The authority for the acceptance and modification of all territorial claims on the Claims Map lies with the Administrative Council (“the Council”) that Vehendi originally founded. The Council has since 2009 adopted a systematic approach to the granting of territory that is directly-correlated to the active presence of the applicant or member micronation. A micronation must provide evidence that it is an active online community to support its initial territorial claim on the map. The Council accepts evidence such as the existence of a forum, bulletin board, or mailing list, and a website. ((Micronational Cartography Society – Frequently Asked Questions))

The active and regular use of a forum, or other similar social platform, is critical in the administration of territorial claims by the Society, forming the basis of a system that must cater to the demand for limited territorial land. Aside from intensively-detailed cultural projects, such as exploration narratives, the easiest – and most commonly utilized – method by which a member micronation acquires further territory on the Claims Map is by demonstrating a heightened level of activity (which may or may not reflect the micronation experiencing a population gain). ((Micronational Cartography Society – Frequently Asked Questions))

Crunching the numbers – Micras territory reductions

The Sky’s the Limit for Madronan State

EDITOR’S DESK (CS) | Secessionist micronationalists have never played coy with their insatiable desire to have their “state” recognized by international organizations, such as the United Nations, or their belief that planting a flag in their backyard legally designates them as sovereign from their macronational overlords. That sovereignty is a Holy Grail that no micronationalist has yet to find.

It is a stubborn persistence in the face of a stark reality that one can only offer commendation for, if only in passing. One can almost feel the frustration of the secessionist who spends his days trying to find that Holy Grail yet knows in the back of his mind that sovereignty is a pipe-dream at best. Carefully crafting a pathway to sovereignty and the measured improvement of the post-statehood micronation is after all not a quick process, if it is to at least sound good on its face. All that time wasted planning and devising a route to a goal that can never be achieved – how frustrating that is, no matter how seditious the goal may be.
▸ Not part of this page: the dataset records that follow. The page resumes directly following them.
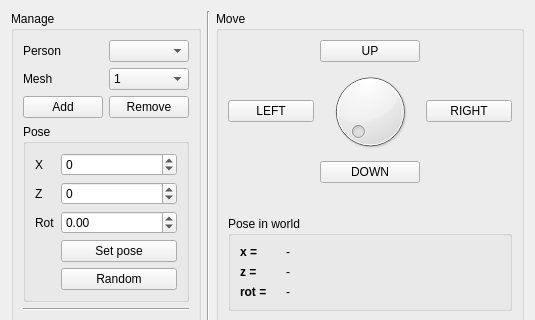
robocomp/robocomp-viriato, file components/fakeHumanAgent/src/mainUI.ui: the form before one commit; both pictures show x 0 to 535 and y 0 to 320 of the 535 by 604 pixel window.
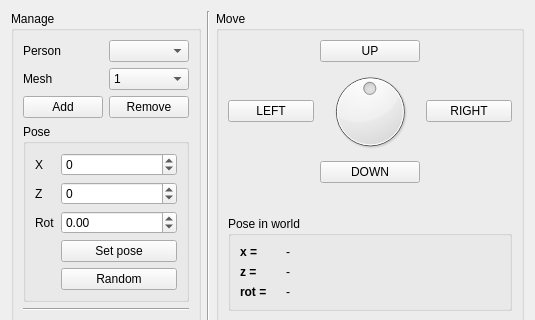
The form after the commit.

The edit to the form file:
```diff
--- a/components/fakeHumanAgent/src/mainUI.ui
+++ b/components/fakeHumanAgent/src/mainUI.ui
@@ -305,6 +305,30 @@
               <height>100</height>
              </size>
             </property>
+            <property name="minimum">
+             <number>-179</number>
+            </property>
+            <property name="maximum">
+             <number>180</number>
+            </property>
+            <property name="value">
+             <number>0</number>
+            </property>
+            <property name="sliderPosition">
+             <number>0</number>
+            </property>
+            <property name="invertedAppearance">
+             <bool>false</bool>
+            </property>
+            <property name="invertedControls">
+             <bool>false</bool>
+            </property>
+            <property name="wrapping">
+             <bool>true</bool>
+            </property>
+            <property name="notchesVisible">
+             <bool>false</bool>
+            </property>
            </widget>
           </item>
          </layout>
```
Left out of the diff: 3 changed lines with no effect on the pictures.
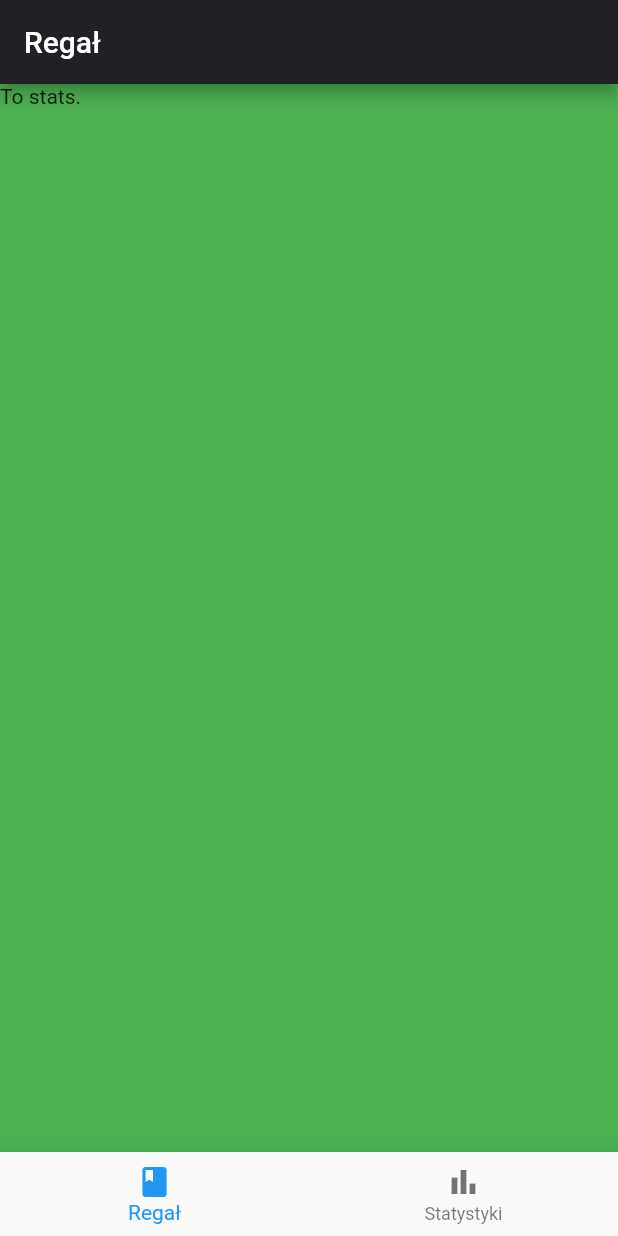
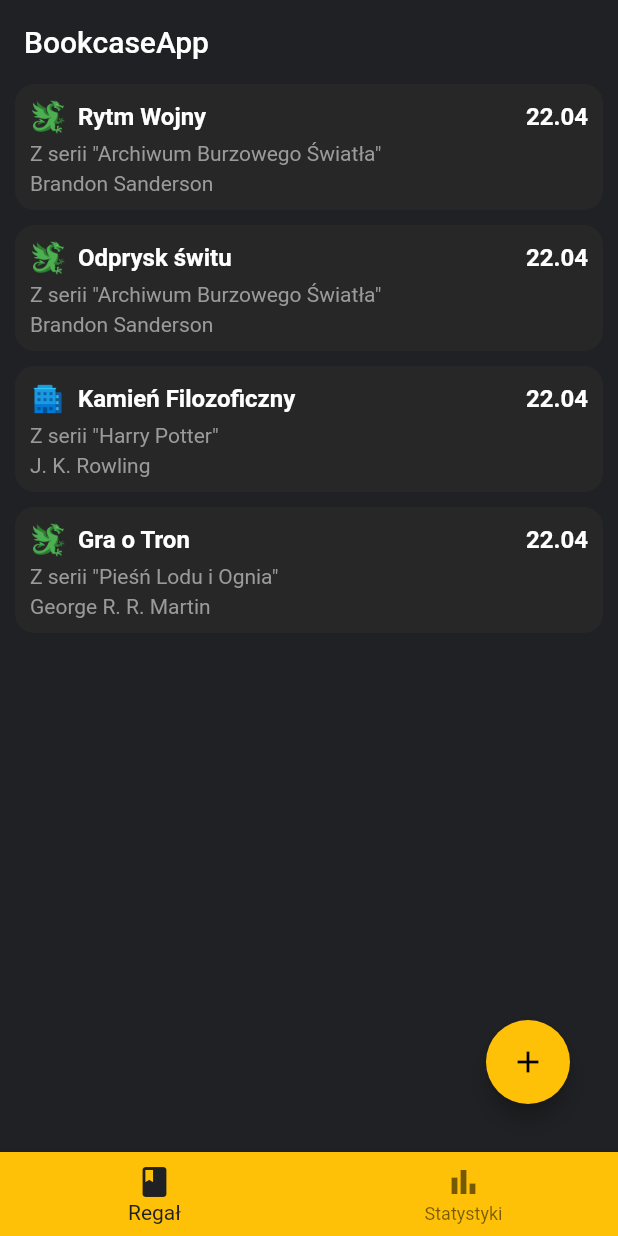
Before and after one commit to Wojw99/bookcase-app, a Flutter app: the screen it shows after launch, on a phone screen of 412 x 824 dp. Run offline on Flutter 3.47's test engine with Material 2 defaults, Android fonts, the phone set to English and light mode, and no system bars.

Commit message:
Working on view layer
- Bottom navigation
- BooksPage
- List with sample models
- Row widget for book model

```diff
--- a/lib/main.dart
+++ b/lib/main.dart
@@ -1,6 +1,10 @@
+import 'package:bookcase_app/utils/colors.dart';
+import 'package:bookcase_app/utils/strings.dart';
 import 'package:bookcase_app/viewmodels/books_vm.dart';
+import 'package:bookcase_app/viewmodels/menu_vm.dart';
 import 'package:bookcase_app/viewmodels/stats_vm.dart';
 import 'package:bookcase_app/views/pages/books_page.dart';
+import 'package:bookcase_app/views/pages/menu_page.dart';
 import 'package:flutter/material.dart';
 import 'package:provider/provider.dart';
 
@@ -12,13 +16,19 @@ class MyApp extends StatelessWidget {
   @override
   Widget build(BuildContext context) {
     return MaterialApp(
-      title: 'Flutter Demo',
+      title: kAppTitle,
       theme: ThemeData(
-        primarySwatch: Colors.blue,
+        brightness: Brightness.dark,
       ),
-      home: ChangeNotifierProvider(
-        create: (context) => BooksViewModel(),
-        child: BooksPage(),
+      home: MultiProvider(
+        providers: [
+          ChangeNotifierProvider<MenuViewModel>(create: (_) => MenuViewModel()),
+          ChangeNotifierProvider<BooksViewModel>(
+              create: (_) => BooksViewModel()),
+          ChangeNotifierProvider<StatsViewModel>(
+              create: (_) => StatsViewModel()),
+        ],
+        builder: (context, widget) => MenuPage(),
       ),
     );
   }
--- /dev/null
+++ b/lib/models/book.dart
@@ -0,0 +1,58 @@
+import 'package:bookcase_app/utils/enums.dart';
+import 'package:flutter/cupertino.dart';
+
+class Book {
+  final String id;
+  final String title;
+  final String author;
+  final String series;
+  final String note;
+  final DateTime dateLastEdition;
+  final DateTime dateAdded;
+  final ReadingState readingState;
+  final Genre genre;
+
+  Book({
+    @required this.id,
+    this.title = '',
+    this.author = '',
+    this.series = '',
+    this.note = '',
+    @required this.dateLastEdition,
+    @required this.dateAdded,
+    this.readingState = ReadingState.Read,
+    this.genre = Genre.Other,
+  });
+
+  @override
+  int get hashCode =>
+      id.hashCode ^
+      title.hashCode ^
+      author.hashCode ^
+      series.hashCode ^
+      note.hashCode ^
+      dateLastEdition.hashCode ^
+      dateAdded.hashCode ^
+      readingState.hashCode;
+
+  @override
+  bool operator ==(Object other) =>
+      identical(this, other) ||
+      other is Book &&
+          runtimeType == other.runtimeType &&
+          id == other.id &&
+          title == other.title &&
+          author == other.author &&
+          series == other.series &&
+          note == other.note &&
+          dateLastEdition == other.dateLastEdition &&
+          dateAdded == other.dateAdded &&
+          readingState == other.readingState;
+
+  @override
+  String toString() {
+    return 'Book { id: $id, title: $title, author: $author, '
+        'series: $series, note: $note, last edition: $dateLastEdition, '
+        'added date: $dateAdded, readingState: $readingState';
+  }
+}
--- /dev/null
+++ b/lib/utils/enums.dart
@@ -0,0 +1,16 @@
+enum ReadingState {
+  Abandoned,
+  Read,
+  Ended,
+}
+
+enum Genre {
+  HighFantasy,
+  LightFantasy,
+  UrbanFantasy,
+  Horror,
+  SciFi,
+  PopularScience,
+  HistoricalNovel,
+  Other,
+}
--- a/lib/utils/strings.dart
+++ b/lib/utils/strings.dart
@@ -1,3 +1,4 @@
 const String kAppTitle = 'BookcaseApp';
 const String kBookcase = 'Regał';
 const String kStats = 'Statystyki';
+const String kSeriesPrefix = 'Z serii';
--- a/lib/viewmodels/books_vm.dart
+++ b/lib/viewmodels/books_vm.dart
@@ -1,5 +1,44 @@
+import 'package:bookcase_app/models/book.dart';
+import 'package:bookcase_app/utils/enums.dart';
 import 'package:flutter/cupertino.dart';
 
 class BooksViewModel extends ChangeNotifier {
-  final text = 'Hello BooksViewModel!';
+  final books = [
+    Book(
+      id: 'asd34asd',
+      title: 'Rytm Wojny',
+      series: 'Archiwum Burzowego Światła',
+      author: 'Brandon Sanderson',
+      dateLastEdition: DateTime.utc(2021, 2, 13),
+      dateAdded: DateTime.utc(2021, 2, 13),
+      genre: Genre.HighFantasy,
+    ),
+    Book(
+      id: 'asd34asd4345',
+      title: 'Odprysk świtu',
+      series: 'Archiwum Burzowego Światła',
+      author: 'Brandon Sanderson',
+      dateLastEdition: DateTime.utc(2021, 1, 3),
+      dateAdded: DateTime.utc(2021, 1, 3),
+      genre: Genre.HighFantasy,
+    ),
+    Book(
+      id: 'asd34asd4',
+      title: 'Kamień Filozoficzny',
+      series: 'Harry Potter',
+      author: 'J. K. Rowling',
+      dateLastEdition: DateTime.utc(2021, 1, 22),
+      dateAdded: DateTime.utc(2021, 1, 22),
+      genre: Genre.UrbanFantasy,
+    ),
+    Book(
+      id: 'asd34asd5',
+      title: 'Gra o Tron',
+      series: 'Pieśń Lodu i Ognia',
+      author: 'George R. R. Martin',
+      dateLastEdition: DateTime.utc(2021, 3, 28),
+      dateAdded: DateTime.utc(2021, 3, 28),
+      genre: Genre.HighFantasy,
+    ),
+  ];
 }
--- /dev/null
+++ b/lib/viewmodels/menu_vm.dart
@@ -0,0 +1,11 @@
+import 'package:flutter/cupertino.dart';
+
+class MenuViewModel extends ChangeNotifier {
+  int _currentIndex = 0;
+  int get currentIndex => _currentIndex;
+
+  void changeIndex(int index) {
+    _currentIndex = index;
+    notifyListeners();
+  }
+}
--- a/lib/views/pages/books_page.dart
+++ b/lib/views/pages/books_page.dart
@@ -3,6 +3,7 @@ import 'package:bookcase_app/utils/strings.dart';
 import 'package:bookcase_app/viewmodels/books_vm.dart';
 import 'package:bookcase_app/views/pages/stats_page.dart';
 import 'package:bookcase_app/views/view_helper.dart';
+import 'package:bookcase_app/views/widgets/row_book.dart';
 import 'package:flutter/cupertino.dart';
 import 'package:flutter/material.dart';
 import 'package:provider/provider.dart';
@@ -10,35 +11,34 @@ import 'package:provider/provider.dart';
 class BooksPage extends StatelessWidget {
   @override
   Widget build(BuildContext context) {
+    final _viewModel = Provider.of<BooksViewModel>(context, listen: true);
     return Scaffold(
-      appBar: AppBar(
-        title: Text(kBookcase),
-        backgroundColor: kColorDark,
-      ),
+      /// * * * * * * BODY * * * * * *
       body: Container(
-        color: Colors.green,
-        child: Column(
-          crossAxisAlignment: CrossAxisAlignment.stretch,
-          children: [
-            Text('To stats.'),
-          ],
+        color: kColorDark,
+        child: ListView.builder(
+          itemCount: _viewModel.books.length,
+          itemBuilder: (context, index) {
+            final book = _viewModel.books[index];
+            return BookRow(
+              title: book.title,
+              series: book.series,
+              author: book.author,
+              date: book.dateLastEdition,
+              genre: book.genre,
+            );
+          },
         ),
       ),
-      bottomNavigationBar: BottomNavigationBar(
-        currentIndex: 0,
-        onTap: (index) {
-          ViewHelper.navigateToPage(context, index);
-        },
-        items: [
-          BottomNavigationBarItem(
-            icon: Icon(Icons.book),
-            label: kBookcase,
-          ),
-          BottomNavigationBarItem(
-            icon: Icon(Icons.bar_chart),
-            label: kStats,
-          ),
-        ],
+
+      /// * * * * * * F BUTTON * * * * * *
+      floatingActionButton: Padding(
+        padding: EdgeInsets.all(16.0),
+        child: FloatingActionButton(
+          backgroundColor: kColorMain,
+          onPressed: () {},
+          child: Icon(Icons.add),
+        ),
       ),
     );
   }
--- /dev/null
+++ b/lib/views/pages/menu_page.dart
@@ -0,0 +1,52 @@
+import 'package:bookcase_app/utils/colors.dart';
+import 'package:bookcase_app/utils/strings.dart';
+import 'package:bookcase_app/viewmodels/menu_vm.dart';
+import 'package:bookcase_app/views/pages/books_page.dart';
+import 'package:bookcase_app/views/pages/stats_page.dart';
+import 'package:flutter/cupertino.dart';
+import 'package:flutter/material.dart';
+import 'package:provider/provider.dart';
+
+final pages = [
+  BooksPage(),
+  StatsPage(),
+];
+
+class MenuPage extends StatelessWidget {
+  @override
+  Widget build(BuildContext context) {
+    final _viewModel = Provider.of<MenuViewModel>(context, listen: true);
+    return Scaffold(
+      /// * * * * * * APP BAR * * * * * *
+      appBar: AppBar(
+        title: Text(kAppTitle),
+        elevation: 0.0,
+        backgroundColor: kColorDark,
+      ),
+
+      /// * * * * * * BODY * * * * * *
+      body: pages[_viewModel.currentIndex],
+
+      /// * * * * * * BOTTOM NAVIGATION BAR * * * * * *
+      bottomNavigationBar: BottomNavigationBar(
+        backgroundColor: kColorMain,
+        selectedItemColor: kColorDark,
+        unselectedItemColor: Colors.black54,
+        currentIndex: _viewModel.currentIndex,
+        onTap: (index) {
+          _viewModel.changeIndex(index);
+        },
+        items: [
+          BottomNavigationBarItem(
+            icon: Icon(Icons.book),
+            label: kBookcase,
+          ),
+          BottomNavigationBarItem(
+            icon: Icon(Icons.bar_chart),
+            label: kStats,
+          ),
+        ],
+      ),
+    );
+  }
+}
--- a/lib/views/pages/stats_page.dart
+++ b/lib/views/pages/stats_page.dart
@@ -1,3 +1,4 @@
+import 'package:bookcase_app/utils/colors.dart';
 import 'package:bookcase_app/utils/strings.dart';
 import 'package:bookcase_app/viewmodels/stats_vm.dart';
 import 'package:bookcase_app/views/view_helper.dart';
@@ -10,11 +11,9 @@ class StatsPage extends StatelessWidget {
   @override
   Widget build(BuildContext context) {
     return Scaffold(
-      appBar: AppBar(
-        title: Text(kStats),
-      ),
+      /// * * * * * * BODY * * * * * *
       body: Container(
-        color: Colors.blue,
+        color: kColorDark,
         child: Column(
           crossAxisAlignment: CrossAxisAlignment.stretch,
           children: [
@@ -22,22 +21,6 @@ class StatsPage extends StatelessWidget {
           ],
         ),
       ),
-      bottomNavigationBar: BottomNavigationBar(
-        currentIndex: 1,
-        onTap: (index) {
-          ViewHelper.navigateToPage(context, index);
-        },
-        items: [
-          BottomNavigationBarItem(
-            icon: Icon(Icons.book),
-            label: kBookcase,
-          ),
-          BottomNavigationBarItem(
-            icon: Icon(Icons.bar_chart),
-            label: kStats,
-          ),
-        ],
-      ),
     );
   }
 }
--- a/lib/views/view_helper.dart
+++ b/lib/views/view_helper.dart
@@ -1,38 +1,20 @@
-import 'package:bookcase_app/viewmodels/books_vm.dart';
-import 'package:bookcase_app/viewmodels/stats_vm.dart';
-import 'package:bookcase_app/views/pages/books_page.dart';
-import 'package:bookcase_app/views/pages/stats_page.dart';
-import 'package:flutter/cupertino.dart';
-import 'package:provider/provider.dart';
+import 'package:bookcase_app/utils/enums.dart';
 
 class ViewHelper {
-  static void navigateToPage(BuildContext context, int pageNumber) {
-    if (pageNumber == 1) {
-      Navigator.pushReplacement(
-        context,
-        PageRouteBuilder(
-          pageBuilder: (context, anim1, anim2) {
-            return ChangeNotifierProvider(
-              create: (context) => StatsViewModel(),
-              child: StatsPage(),
-            );
-          },
-          transitionDuration: Duration(seconds: 0),
-        ),
-      );
-    } else if (pageNumber == 0) {
-      Navigator.pushReplacement(
-        context,
-        PageRouteBuilder(
-          pageBuilder: (context, anim1, anim2) {
-            return ChangeNotifierProvider(
-              create: (context) => BooksViewModel(),
-              child: BooksPage(),
-            );
-          },
-          transitionDuration: Duration(seconds: 0),
-        ),
-      );
-    }
+  static String getImgSourceForGenre(Genre genre) {
+    if (genre == Genre.UrbanFantasy)
+      return 'assets/img/i_company.png';
+    else if (genre == Genre.HighFantasy)
+      return 'assets/img/i_dragon.png';
+    else if (genre == Genre.HistoricalNovel)
+      return 'assets/img/i_knight.png';
+    else if (genre == Genre.SciFi)
+      return 'assets/img/i_ship_space.png';
+    else if (genre == Genre.LightFantasy)
+      return 'assets/img/i_sword.png';
+    else if (genre == Genre.Horror)
+      return 'assets/img/i_thriller.png';
+    else // (genre == Genre.Other)
+      return 'assets/img/i_thriller.png';
   }
 }
--- /dev/null
+++ b/lib/views/widgets/row_book.dart
@@ -0,0 +1,89 @@
+import 'package:bookcase_app/utils/colors.dart';
+import 'package:bookcase_app/utils/enums.dart';
+import 'package:bookcase_app/utils/strings.dart';
+import 'package:bookcase_app/views/view_helper.dart';
+import 'package:flutter/cupertino.dart';
+
+class BookRow extends StatelessWidget {
+  final String title;
+  final String series;
+  final String author;
+  final DateTime date;
+  final Genre genre;
+
+  // for inside and outside padding
+  static const paddingNumber = 10.0;
+
+  BookRow({
+    @required this.title,
+    @required this.series,
+    @required this.author,
+    @required this.date,
+    @required this.genre,
+  });
+
+  @override
+  Widget build(BuildContext context) {
+    return Padding(
+      padding: EdgeInsets.only(
+          left: paddingNumber, right: paddingNumber, bottom: paddingNumber),
+      child: Container(
+        decoration: BoxDecoration(
+          color: kColorGreyDark,
+          borderRadius: BorderRadius.circular(13.0),
+        ),
+        child: Padding(
+          padding: EdgeInsets.all(paddingNumber),
+          child: Column(
+            crossAxisAlignment: CrossAxisAlignment.stretch,
+            mainAxisAlignment: MainAxisAlignment.center,
+            children: [
+              Row(
+                children: [
+                  Image.asset(
+                    ViewHelper.getImgSourceForGenre(genre),
+                    height: 24.0,
+                  ),
+                  SizedBox(width: 8.0),
+                  Expanded(
+                    child: Text(
+                      title,
+                      style: kRowHeaderStyle,
+                    ),
+                  ),
+                  Text(
+                    // TODO: row date
+                    '22.04',
+                    style: kRowHeaderStyle,
+                  ),
+                ],
+              ),
+              SizedBox(height: 4.0),
+              Text(
+                '$kSeriesPrefix \"$series\"',
+                style: kRowParagraphStyle,
+              ),
+              SizedBox(height: 4.0),
+              Text(
+                author,
+                style: kRowParagraphStyle,
+              ),
+            ],
+          ),
+        ),
+      ),
+    );
+  }
+}
+
+const kRowParagraphStyle = TextStyle(
+  fontSize: 14.0,
+  fontWeight: FontWeight.normal,
+  color: kColorTextDark,
+);
+
+const kRowHeaderStyle = TextStyle(
+  fontSize: 16.0,
+  fontWeight: FontWeight.bold,
+  color: kColorTextLight,
+);
--- a/pubspec.yaml
+++ b/pubspec.yaml
@@ -21,10 +21,8 @@ dev_dependencies:
 flutter:
   uses-material-design: true
 
-  # To add assets to your application, add an assets section, like this:
-  # assets:
-  #   - images/a_dot_burr.jpeg
-  #   - images/a_dot_ham.jpeg
+  assets:
+    - assets/img/
 
   # An image asset can refer to one or more resolution-specific "variants", see
   # https://flutter.dev/assets-and-images/#resolution-aware.
```
Also changed, not shown: assets/img/i_company.png (added), assets/img/i_dragon.png (added), assets/img/i_knight.png (added), assets/img/i_ship_space.png (added), assets/img/i_sword.png (added), assets/img/i_thriller.png (added).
Perhaps that is why some secessionists simply forego any logic or effort in their planning and simply embrace the pipe-dream as a guaranteed eventuality that will have immeasurable success once that magical sovereignty and the loving-embrace of the United Nations are achieved. It saves the frustration and the associated unhealthy blood pressure, no doubt.

In my travels through the MicroWiki Community today I encountered such a secessionist, who goes by the name of Shamus, the King of Madrona, who seeks independence for his state from Canada. I found it interesting to read the micronation’s profile page, as it confirmed that not only is Shamus one of those who forego any sort of half-believable planning to achieve sovereignty, he is horrendously trapped within the context of the Madrona delusion.

It’s hard to decide where I should begin to explain the context of the Madrona delusion to the unacquainted, but I figure it’s best to start at the beginning of its fantastic assertions.

Introducing Madrona: a secessionist micronation whose seditious agenda to breakaway and take with it one-third of Canada’s sovereign territory in 2015 is being reputedly entertained by the Government of Canada through “discussions”. The Quebec separatists must be drooling in amazement at this accomplishment.

The Sky’s the Limit for Madronan State